■ Your assignment
Go through the material and copy each line in which the word "texts" shows up.

■ Data shown
——————
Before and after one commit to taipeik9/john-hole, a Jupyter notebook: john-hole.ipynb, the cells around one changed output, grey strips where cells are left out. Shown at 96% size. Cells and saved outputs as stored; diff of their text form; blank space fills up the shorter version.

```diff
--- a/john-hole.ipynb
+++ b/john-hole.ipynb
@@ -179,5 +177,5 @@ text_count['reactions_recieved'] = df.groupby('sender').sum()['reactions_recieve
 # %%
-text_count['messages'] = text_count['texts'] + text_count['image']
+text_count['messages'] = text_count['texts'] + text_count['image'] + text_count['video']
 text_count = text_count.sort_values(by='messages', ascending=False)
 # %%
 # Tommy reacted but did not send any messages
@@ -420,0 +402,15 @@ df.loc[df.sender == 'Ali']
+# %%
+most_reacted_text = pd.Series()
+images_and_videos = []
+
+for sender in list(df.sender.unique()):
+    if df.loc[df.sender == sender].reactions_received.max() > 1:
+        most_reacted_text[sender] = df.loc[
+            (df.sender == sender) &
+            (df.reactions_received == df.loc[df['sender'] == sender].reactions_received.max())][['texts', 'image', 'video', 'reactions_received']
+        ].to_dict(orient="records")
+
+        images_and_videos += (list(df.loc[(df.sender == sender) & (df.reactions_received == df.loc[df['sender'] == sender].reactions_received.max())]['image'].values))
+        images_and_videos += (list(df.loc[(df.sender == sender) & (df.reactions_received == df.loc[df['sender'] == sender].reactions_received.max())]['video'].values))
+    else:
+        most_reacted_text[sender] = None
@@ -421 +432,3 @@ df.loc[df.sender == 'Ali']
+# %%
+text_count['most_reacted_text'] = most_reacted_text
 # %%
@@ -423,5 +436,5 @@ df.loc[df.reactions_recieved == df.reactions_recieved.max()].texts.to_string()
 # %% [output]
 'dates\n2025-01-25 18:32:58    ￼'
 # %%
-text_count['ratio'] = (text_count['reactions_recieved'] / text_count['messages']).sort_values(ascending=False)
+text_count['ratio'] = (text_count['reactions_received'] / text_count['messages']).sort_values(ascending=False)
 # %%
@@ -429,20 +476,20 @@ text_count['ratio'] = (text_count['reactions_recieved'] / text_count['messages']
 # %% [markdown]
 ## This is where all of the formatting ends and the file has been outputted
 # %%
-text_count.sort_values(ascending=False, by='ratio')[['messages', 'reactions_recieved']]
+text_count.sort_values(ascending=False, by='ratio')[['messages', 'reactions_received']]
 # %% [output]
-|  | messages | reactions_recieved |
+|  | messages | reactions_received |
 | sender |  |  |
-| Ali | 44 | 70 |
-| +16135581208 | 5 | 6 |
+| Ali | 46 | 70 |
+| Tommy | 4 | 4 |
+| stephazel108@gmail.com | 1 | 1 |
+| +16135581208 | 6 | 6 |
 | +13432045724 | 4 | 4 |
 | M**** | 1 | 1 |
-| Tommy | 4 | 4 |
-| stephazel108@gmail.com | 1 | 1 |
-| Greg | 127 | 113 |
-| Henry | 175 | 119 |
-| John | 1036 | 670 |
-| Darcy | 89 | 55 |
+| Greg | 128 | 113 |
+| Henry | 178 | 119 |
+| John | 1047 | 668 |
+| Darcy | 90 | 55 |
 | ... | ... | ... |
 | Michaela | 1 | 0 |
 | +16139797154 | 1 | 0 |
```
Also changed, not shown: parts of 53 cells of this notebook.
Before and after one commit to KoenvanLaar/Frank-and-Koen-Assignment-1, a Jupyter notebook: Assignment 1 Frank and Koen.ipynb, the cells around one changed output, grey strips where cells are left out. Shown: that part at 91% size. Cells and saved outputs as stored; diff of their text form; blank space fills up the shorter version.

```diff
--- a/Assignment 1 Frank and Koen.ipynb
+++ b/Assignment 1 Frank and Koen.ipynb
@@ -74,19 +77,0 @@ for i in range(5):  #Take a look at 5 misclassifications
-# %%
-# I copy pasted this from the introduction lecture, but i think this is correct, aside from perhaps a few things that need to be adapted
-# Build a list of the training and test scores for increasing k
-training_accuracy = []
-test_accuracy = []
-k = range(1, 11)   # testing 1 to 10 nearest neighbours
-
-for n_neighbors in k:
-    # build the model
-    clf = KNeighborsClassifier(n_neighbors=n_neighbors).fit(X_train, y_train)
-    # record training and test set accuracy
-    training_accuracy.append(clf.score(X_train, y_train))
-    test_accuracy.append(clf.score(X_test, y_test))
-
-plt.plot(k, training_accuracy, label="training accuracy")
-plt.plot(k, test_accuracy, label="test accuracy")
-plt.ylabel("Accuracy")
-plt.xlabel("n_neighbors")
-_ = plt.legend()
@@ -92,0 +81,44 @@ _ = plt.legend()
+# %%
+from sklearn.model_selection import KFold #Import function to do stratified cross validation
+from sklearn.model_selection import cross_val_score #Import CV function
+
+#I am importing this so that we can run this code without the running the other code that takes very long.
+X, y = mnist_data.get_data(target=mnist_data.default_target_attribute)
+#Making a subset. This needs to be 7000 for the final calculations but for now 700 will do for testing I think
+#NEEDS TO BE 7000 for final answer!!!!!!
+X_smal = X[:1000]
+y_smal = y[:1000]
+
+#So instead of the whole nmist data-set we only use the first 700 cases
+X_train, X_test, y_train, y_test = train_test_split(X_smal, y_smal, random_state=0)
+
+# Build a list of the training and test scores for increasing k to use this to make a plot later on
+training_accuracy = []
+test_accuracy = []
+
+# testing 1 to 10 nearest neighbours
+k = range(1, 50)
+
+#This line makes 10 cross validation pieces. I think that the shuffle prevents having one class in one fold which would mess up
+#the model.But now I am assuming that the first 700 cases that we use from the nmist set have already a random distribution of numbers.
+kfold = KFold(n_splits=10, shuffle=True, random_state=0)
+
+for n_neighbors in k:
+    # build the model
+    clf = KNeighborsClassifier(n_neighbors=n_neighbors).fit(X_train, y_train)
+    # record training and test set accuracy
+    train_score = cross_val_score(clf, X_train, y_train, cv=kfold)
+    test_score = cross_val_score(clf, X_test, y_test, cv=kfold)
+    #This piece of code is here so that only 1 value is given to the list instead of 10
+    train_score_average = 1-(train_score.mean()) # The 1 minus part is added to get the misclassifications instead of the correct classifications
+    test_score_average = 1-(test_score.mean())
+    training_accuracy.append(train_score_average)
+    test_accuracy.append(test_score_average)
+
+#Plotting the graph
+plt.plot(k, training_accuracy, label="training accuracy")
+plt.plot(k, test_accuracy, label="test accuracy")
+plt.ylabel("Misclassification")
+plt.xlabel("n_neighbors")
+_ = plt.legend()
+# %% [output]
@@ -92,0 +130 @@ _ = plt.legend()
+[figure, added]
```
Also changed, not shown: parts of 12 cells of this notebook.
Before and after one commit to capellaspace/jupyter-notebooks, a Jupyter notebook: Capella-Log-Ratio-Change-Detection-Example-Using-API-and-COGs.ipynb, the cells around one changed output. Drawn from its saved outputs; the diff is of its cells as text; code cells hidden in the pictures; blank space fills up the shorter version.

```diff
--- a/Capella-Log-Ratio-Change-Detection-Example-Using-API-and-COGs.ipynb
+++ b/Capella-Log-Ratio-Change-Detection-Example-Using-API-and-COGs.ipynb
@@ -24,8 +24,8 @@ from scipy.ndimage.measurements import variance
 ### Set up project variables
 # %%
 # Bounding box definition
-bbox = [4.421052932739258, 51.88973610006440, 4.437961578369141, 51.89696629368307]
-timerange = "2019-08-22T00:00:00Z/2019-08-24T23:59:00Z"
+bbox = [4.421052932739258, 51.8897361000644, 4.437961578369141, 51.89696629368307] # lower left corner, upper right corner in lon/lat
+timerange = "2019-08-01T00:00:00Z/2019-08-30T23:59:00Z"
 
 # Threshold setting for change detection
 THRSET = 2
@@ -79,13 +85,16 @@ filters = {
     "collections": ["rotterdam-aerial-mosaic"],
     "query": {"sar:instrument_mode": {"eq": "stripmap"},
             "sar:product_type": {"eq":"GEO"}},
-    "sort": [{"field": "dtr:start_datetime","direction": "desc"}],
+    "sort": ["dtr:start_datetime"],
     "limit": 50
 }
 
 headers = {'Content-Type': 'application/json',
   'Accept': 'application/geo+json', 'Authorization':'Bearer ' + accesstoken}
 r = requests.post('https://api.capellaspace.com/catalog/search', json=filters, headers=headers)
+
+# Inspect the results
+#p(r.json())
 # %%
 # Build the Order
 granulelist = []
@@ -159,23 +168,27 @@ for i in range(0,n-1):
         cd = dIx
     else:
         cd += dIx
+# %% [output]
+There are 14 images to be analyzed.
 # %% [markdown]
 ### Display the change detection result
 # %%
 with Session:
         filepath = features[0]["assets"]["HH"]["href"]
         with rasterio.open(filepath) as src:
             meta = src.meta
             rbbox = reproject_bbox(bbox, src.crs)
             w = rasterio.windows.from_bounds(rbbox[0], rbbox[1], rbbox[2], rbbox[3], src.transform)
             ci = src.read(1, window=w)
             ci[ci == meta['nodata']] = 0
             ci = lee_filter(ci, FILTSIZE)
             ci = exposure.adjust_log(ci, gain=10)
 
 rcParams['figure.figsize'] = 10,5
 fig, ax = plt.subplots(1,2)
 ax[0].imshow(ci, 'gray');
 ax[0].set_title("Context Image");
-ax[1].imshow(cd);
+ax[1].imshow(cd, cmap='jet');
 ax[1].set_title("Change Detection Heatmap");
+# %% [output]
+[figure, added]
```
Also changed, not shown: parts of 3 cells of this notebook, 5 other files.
——————
■ Answer space
-text_count['messages'] = text_count['texts'] + text_count['image']
+text_count['messages'] = text_count['texts'] + text_count['image'] + text_count['video']
+            (df.reactions_received == df.loc[df['sender'] == sender].reactions_received.max())][['texts', 'image', 'video', 'reactions_received']
@@ -423,5 +436,5 @@ df.loc[df.reactions_recieved == df.reactions_recieved.max()].texts.to_string()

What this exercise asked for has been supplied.